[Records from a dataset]
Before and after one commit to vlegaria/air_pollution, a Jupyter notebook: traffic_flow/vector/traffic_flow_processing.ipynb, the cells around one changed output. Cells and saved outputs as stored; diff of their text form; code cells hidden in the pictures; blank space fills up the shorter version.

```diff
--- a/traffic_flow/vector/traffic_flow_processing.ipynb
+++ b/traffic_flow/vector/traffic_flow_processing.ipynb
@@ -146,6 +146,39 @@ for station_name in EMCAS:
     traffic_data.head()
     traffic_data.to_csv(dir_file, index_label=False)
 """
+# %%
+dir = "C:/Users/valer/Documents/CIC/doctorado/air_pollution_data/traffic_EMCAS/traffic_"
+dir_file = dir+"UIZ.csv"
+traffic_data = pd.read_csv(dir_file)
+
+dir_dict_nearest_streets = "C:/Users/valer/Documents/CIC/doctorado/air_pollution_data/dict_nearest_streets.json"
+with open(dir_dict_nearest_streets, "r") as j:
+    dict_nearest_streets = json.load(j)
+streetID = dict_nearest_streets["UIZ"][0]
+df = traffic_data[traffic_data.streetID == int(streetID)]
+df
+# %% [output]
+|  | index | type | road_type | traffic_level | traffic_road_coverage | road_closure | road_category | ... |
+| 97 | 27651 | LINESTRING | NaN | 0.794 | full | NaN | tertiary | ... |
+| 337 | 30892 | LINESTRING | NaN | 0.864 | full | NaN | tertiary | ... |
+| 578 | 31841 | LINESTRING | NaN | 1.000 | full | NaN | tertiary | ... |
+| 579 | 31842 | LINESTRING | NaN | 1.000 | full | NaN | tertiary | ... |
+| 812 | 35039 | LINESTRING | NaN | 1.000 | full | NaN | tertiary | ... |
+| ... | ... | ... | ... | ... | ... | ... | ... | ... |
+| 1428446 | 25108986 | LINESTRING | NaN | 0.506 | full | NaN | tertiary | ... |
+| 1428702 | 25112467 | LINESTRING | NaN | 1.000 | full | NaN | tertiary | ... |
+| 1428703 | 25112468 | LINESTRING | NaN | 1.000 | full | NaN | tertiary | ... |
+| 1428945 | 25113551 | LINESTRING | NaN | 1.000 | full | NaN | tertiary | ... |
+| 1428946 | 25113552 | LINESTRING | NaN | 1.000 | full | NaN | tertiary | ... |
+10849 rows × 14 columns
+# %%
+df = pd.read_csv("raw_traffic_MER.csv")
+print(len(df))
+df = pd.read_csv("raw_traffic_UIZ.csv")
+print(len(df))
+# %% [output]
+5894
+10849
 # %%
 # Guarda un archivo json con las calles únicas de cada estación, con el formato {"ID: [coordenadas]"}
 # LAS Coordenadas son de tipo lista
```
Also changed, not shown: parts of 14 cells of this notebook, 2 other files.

* EXERCISE DESCRIPTION *
Report how many lines of the records above contain the word "json", and give only that number.

* TASK RESULT *
3